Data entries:
----
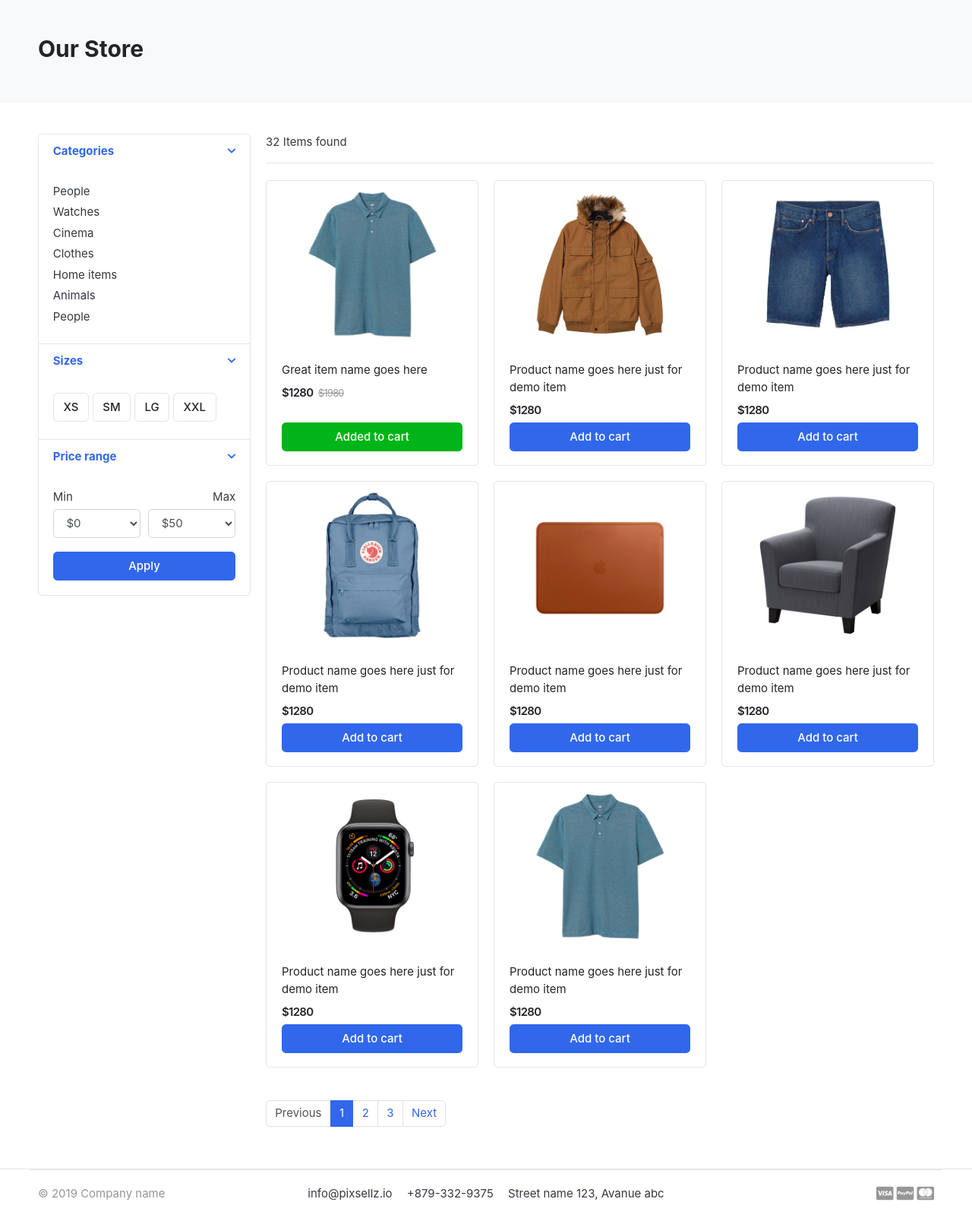
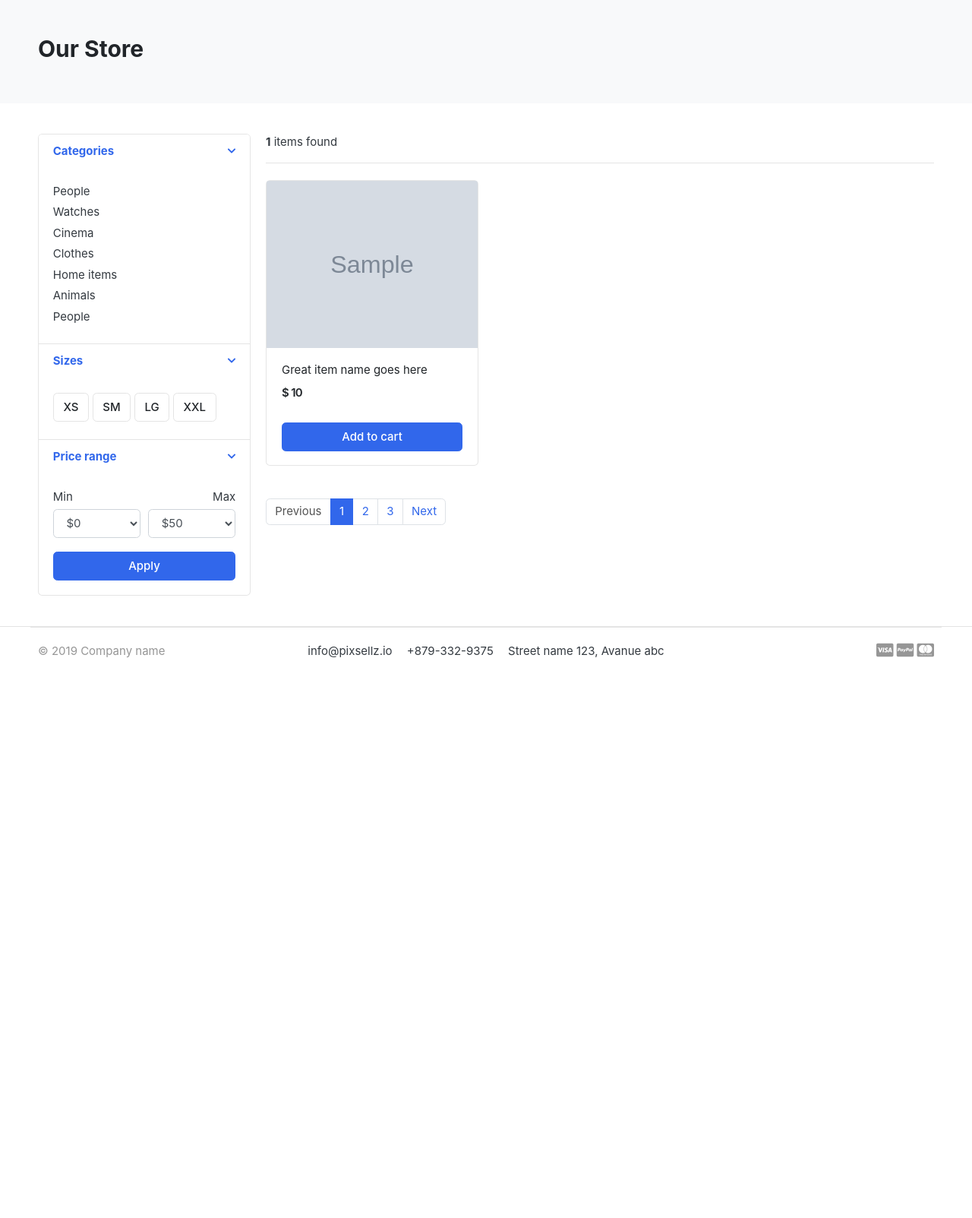
Before and after one commit to yashjaneshwar/GreatKart, a Django app: page /store/ in a window 1280 px wide. Shown: the part 118-1721 px from the top of the page at 76% size. After the commit the page ends 984 px from the top, so only its background shows below. Run offline with Django 4.2, Linux system fonts and the light colour scheme; tables that the repository leaves empty hold one stand-in row (values such as "Sample post"); grey boxes marked "Sample" are stand-in pictures; some libraries are stand-ins or nearby versions; some web fonts are replaced.

Commit message:
Display products in store page

```diff
--- a/store/views.py
+++ b/store/views.py
@@ -1,4 +1,13 @@
 from django.shortcuts import render
+from .models import Product
 
 def store(request):
-    return render(request, 'store/store.html')
+    products = Product.objects.all().filter(is_available=True)
+    product_count = products.count()
+
+    context = {
+        'products': products,
+        'product_count': product_count,
+    }
+
+    return render(request, 'store/store.html', context)
--- a/templates/store/store.html
+++ b/templates/store/store.html
@@ -124,157 +124,32 @@
 
 	<header class="border-bottom mb-4 pb-3">
 			<div class="form-inline">
-				<span class="mr-md-auto">32 Items found </span>
+				<span class="mr-md-auto"><strong>{{ product_count }}</strong> items found </span>
 
 			</div>
 	</header><!-- sect-heading -->
 
 	<div class="row">
+		{% for product in products %}
 		<div class="col-md-4">
 			<figure class="card card-product-grid">
 				<div class="img-wrap">
 
-					<img src="{% static 'images/items/1.jpg' %}">
+					<img src="{{ product.images.url }}">
 
 				</div> <!-- img-wrap.// -->
 				<figcaption class="info-wrap">
 					<div class="fix-height">
 						<a href="./product-detail.html" class="title">Great item name goes here</a>
 						<div class="price-wrap mt-2">
-							<span class="price">$1280</span>
-							<del class="price-old">$1980</del>
-						</div> <!-- price-wrap.// -->
-					</div>
-					<a href="#" class="btn btn-block btn-success">Added to cart </a>
-				</figcaption>
-			</figure>
-		</div> <!-- col.// -->
-
-		<div class="col-md-4">
-			<figure class="card card-product-grid">
-				<div class="img-wrap">
-					<img src="images/items/2.jpg">
-
-				</div> <!-- img-wrap.// -->
-				<figcaption class="info-wrap">
-					<div class="fix-height">
-						<a href="./product-detail.html" class="title">Product name goes here just for demo item</a>
-						<div class="price-wrap mt-2">
-							<span class="price">$1280</span>
+							<span class="price">$ {{ product.price }}</span>
 						</div> <!-- price-wrap.// -->
 					</div>
 					<a href="#" class="btn btn-block btn-primary">Add to cart </a>
 				</figcaption>
 			</figure>
 		</div> <!-- col.// -->
-
-		<div class="col-md-4">
-			<figure class="card card-product-grid">
-				<div class="img-wrap">
-					<img src="images/items/3.jpg">
-
-				</div> <!-- img-wrap.// -->
-				<figcaption class="info-wrap">
-					<div class="fix-height">
-						<a href="./product-detail.html" class="title">Product name goes here just for demo item</a>
-						<div class="price-wrap mt-2">
-							<span class="price">$1280</span>
-						</div> <!-- price-wrap.// -->
-					</div>
-					<a href="#" class="btn btn-block btn-primary">Add to cart </a>
-				</figcaption>
-			</figure>
-		</div> <!-- col.// -->
-
-		<div class="col-md-4">
-			<figure class="card card-product-grid">
-				<div class="img-wrap">
-					<img src="images/items/4.jpg">
-
-				</div> <!-- img-wrap.// -->
-				<figcaption class="info-wrap">
-					<div class="fix-height">
-						<a href="./product-detail.html" class="title">Product name goes here just for demo item</a>
-						<div class="price-wrap mt-2">
-							<span class="price">$1280</span>
-						</div> <!-- price-wrap.// -->
-					</div>
-					<a href="#" class="btn btn-block btn-primary">Add to cart </a>
-				</figcaption>
-			</figure>
-		</div> <!-- col.// -->
-
-		<div class="col-md-4">
-			<figure class="card card-product-grid">
-				<div class="img-wrap">
-					<img src="images/items/5.jpg">
-
-				</div> <!-- img-wrap.// -->
-				<figcaption class="info-wrap">
-					<div class="fix-height">
-						<a href="./product-detail.html" class="title">Product name goes here just for demo item</a>
-						<div class="price-wrap mt-2">
-							<span class="price">$1280</span>
-						</div> <!-- price-wrap.// -->
-					</div>
-					<a href="#" class="btn btn-block btn-primary">Add to cart </a>
-				</figcaption>
-			</figure>
-		</div> <!-- col.// -->
-
-		<div class="col-md-4">
-			<figure class="card card-product-grid">
-				<div class="img-wrap">
-					<img src="images/items/6.jpg">
-
-				</div> <!-- img-wrap.// -->
-				<figcaption class="info-wrap">
-					<div class="fix-height">
-						<a href="./product-detail.html" class="title">Product name goes here just for demo item</a>
-						<div class="price-wrap mt-2">
-							<span class="price">$1280</span>
-						</div> <!-- price-wrap.// -->
-					</div>
-					<a href="#" class="btn btn-block btn-primary">Add to cart </a>
-				</figcaption>
-			</figure>
-		</div> <!-- col.// -->
-
-		<div class="col-md-4">
-			<figure class="card card-product-grid">
-				<div class="img-wrap">
-					<img src="images/items/7.jpg">
-
-				</div> <!-- img-wrap.// -->
-				<figcaption class="info-wrap">
-					<div class="fix-height">
-						<a href="./product-detail.html" class="title">Product name goes here just for demo item</a>
-						<div class="price-wrap mt-2">
-							<span class="price">$1280</span>
-						</div> <!-- price-wrap.// -->
-					</div>
-					<a href="#" class="btn btn-block btn-primary">Add to cart </a>
-				</figcaption>
-			</figure>
-		</div> <!-- col.// -->
-
-		<div class="col-md-4">
-			<figure class="card card-product-grid">
-				<div class="img-wrap">
-					<img src="images/items/1.jpg">
-
-				</div> <!-- img-wrap.// -->
-				<figcaption class="info-wrap">
-					<div class="fix-height">
-						<a href="./product-detail.html" class="title">Product name goes here just for demo item</a>
-						<div class="price-wrap mt-2">
-							<span class="price">$1280</span>
-						</div> <!-- price-wrap.// -->
-					</div>
-					<a href="#" class="btn btn-block btn-primary">Add to cart </a>
-				</figcaption>
-			</figure>
-		</div> <!-- col.// -->
+		{% endfor %}
 	</div> <!-- row end.// -->
 
 
```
----
Required work:
Once the pictures are set aside, please output all the data word for word.

Result of this exercise:
Before and after one commit to yashjaneshwar/GreatKart, a Django app: page /store/ in a window 1280 px wide. Shown: the part 118-1721 px from the top of the page at 76% size. After the commit the page ends 984 px from the top, so only its background shows below. Run offline with Django 4.2, Linux system fonts and the light colour scheme; tables that the repository leaves empty hold one stand-in row (values such as "Sample post"); grey boxes marked "Sample" are stand-in pictures; some libraries are stand-ins or nearby versions; some web fonts are replaced.

Commit message:
Display products in store page

```diff
--- a/store/views.py
+++ b/store/views.py
@@ -1,4 +1,13 @@
 from django.shortcuts import render
+from .models import Product
 
 def store(request):
-    return render(request, 'store/store.html')
+    products = Product.objects.all().filter(is_available=True)
+    product_count = products.count()
+
+    context = {
+        'products': products,
+        'product_count': product_count,
+    }
+
+    return render(request, 'store/store.html', context)
--- a/templates/store/store.html
+++ b/templates/store/store.html
@@ -124,157 +124,32 @@
 
 	<header class="border-bottom mb-4 pb-3">
 			<div class="form-inline">
-				<span class="mr-md-auto">32 Items found </span>
+				<span class="mr-md-auto"><strong>{{ product_count }}</strong> items found </span>
 
 			</div>
 	</header><!-- sect-heading -->
 
 	<div class="row">
+		{% for product in products %}
 		<div class="col-md-4">
 			<figure class="card card-product-grid">
 				<div class="img-wrap">
 
-					<img src="{% static 'images/items/1.jpg' %}">
+					<img src="{{ product.images.url }}">
 
 				</div> <!-- img-wrap.// -->
 				<figcaption class="info-wrap">
 					<div class="fix-height">
 						<a href="./product-detail.html" class="title">Great item name goes here</a>
 						<div class="price-wrap mt-2">
-							<span class="price">$1280</span>
-							<del class="price-old">$1980</del>
-						</div> <!-- price-wrap.// -->
-					</div>
-					<a href="#" class="btn btn-block btn-success">Added to cart </a>
-				</figcaption>
-			</figure>
-		</div> <!-- col.// -->
-
-		<div class="col-md-4">
-			<figure class="card card-product-grid">
-				<div class="img-wrap">
-					<img src="images/items/2.jpg">
-
-				</div> <!-- img-wrap.// -->
-				<figcaption class="info-wrap">
-					<div class="fix-height">
-						<a href="./product-detail.html" class="title">Product name goes here just for demo item</a>
-						<div class="price-wrap mt-2">
-							<span class="price">$1280</span>
+							<span class="price">$ {{ product.price }}</span>
 						</div> <!-- price-wrap.// -->
 					</div>
 					<a href="#" class="btn btn-block btn-primary">Add to cart </a>
 				</figcaption>
 			</figure>
 		</div> <!-- col.// -->
-
-		<div class="col-md-4">
-			<figure class="card card-product-grid">
-				<div class="img-wrap">
-					<img src="images/items/3.jpg">
-
-				</div> <!-- img-wrap.// -->
-				<figcaption class="info-wrap">
-					<div class="fix-height">
-						<a href="./product-detail.html" class="title">Product name goes here just for demo item</a>
-						<div class="price-wrap mt-2">
-							<span class="price">$1280</span>
-						</div> <!-- price-wrap.// -->
-					</div>
-					<a href="#" class="btn btn-block btn-primary">Add to cart </a>
-				</figcaption>
-			</figure>
-		</div> <!-- col.// -->
-
-		<div class="col-md-4">
-			<figure class="card card-product-grid">
-				<div class="img-wrap">
-					<img src="images/items/4.jpg">
-
-				</div> <!-- img-wrap.// -->
-				<figcaption class="info-wrap">
-					<div class="fix-height">
-						<a href="./product-detail.html" class="title">Product name goes here just for demo item</a>
-						<div class="price-wrap mt-2">
-							<span class="price">$1280</span>
-						</div> <!-- price-wrap.// -->
-					</div>
-					<a href="#" class="btn btn-block btn-primary">Add to cart </a>
-				</figcaption>
-			</figure>
-		</div> <!-- col.// -->
-
-		<div class="col-md-4">
-			<figure class="card card-product-grid">
-				<div class="img-wrap">
-					<img src="images/items/5.jpg">
-
-				</div> <!-- img-wrap.// -->
-				<figcaption class="info-wrap">
-					<div class="fix-height">
-						<a href="./product-detail.html" class="title">Product name goes here just for demo item</a>
-						<div class="price-wrap mt-2">
-							<span class="price">$1280</span>
-						</div> <!-- price-wrap.// -->
-					</div>
-					<a href="#" class="btn btn-block btn-primary">Add to cart </a>
-				</figcaption>
-			</figure>
-		</div> <!-- col.// -->
-
-		<div class="col-md-4">
-			<figure class="card card-product-grid">
-				<div class="img-wrap">
-					<img src="images/items/6.jpg">
-
-				</div> <!-- img-wrap.// -->
-				<figcaption class="info-wrap">
-					<div class="fix-height">
-						<a href="./product-detail.html" class="title">Product name goes here just for demo item</a>
-						<div class="price-wrap mt-2">
-							<span class="price">$1280</span>
-						</div> <!-- price-wrap.// -->
-					</div>
-					<a href="#" class="btn btn-block btn-primary">Add to cart </a>
-				</figcaption>
-			</figure>
-		</div> <!-- col.// -->
-
-		<div class="col-md-4">
-			<figure class="card card-product-grid">
-				<div class="img-wrap">
-					<img src="images/items/7.jpg">
-
-				</div> <!-- img-wrap.// -->
-				<figcaption class="info-wrap">
-					<div class="fix-height">
-						<a href="./product-detail.html" class="title">Product name goes here just for demo item</a>
-						<div class="price-wrap mt-2">
-							<span class="price">$1280</span>
-						</div> <!-- price-wrap.// -->
-					</div>
-					<a href="#" class="btn btn-block btn-primary">Add to cart </a>
-				</figcaption>
-			</figure>
-		</div> <!-- col.// -->
-
-		<div class="col-md-4">
-			<figure class="card card-product-grid">
-				<div class="img-wrap">
-					<img src="images/items/1.jpg">
-
-				</div> <!-- img-wrap.// -->
-				<figcaption class="info-wrap">
-					<div class="fix-height">
-						<a href="./product-detail.html" class="title">Product name goes here just for demo item</a>
-						<div class="price-wrap mt-2">
-							<span class="price">$1280</span>
-						</div> <!-- price-wrap.// -->
-					</div>
-					<a href="#" class="btn btn-block btn-primary">Add to cart </a>
-				</figcaption>
-			</figure>
-		</div> <!-- col.// -->
+		{% endfor %}
 	</div> <!-- row end.// -->
 
 
```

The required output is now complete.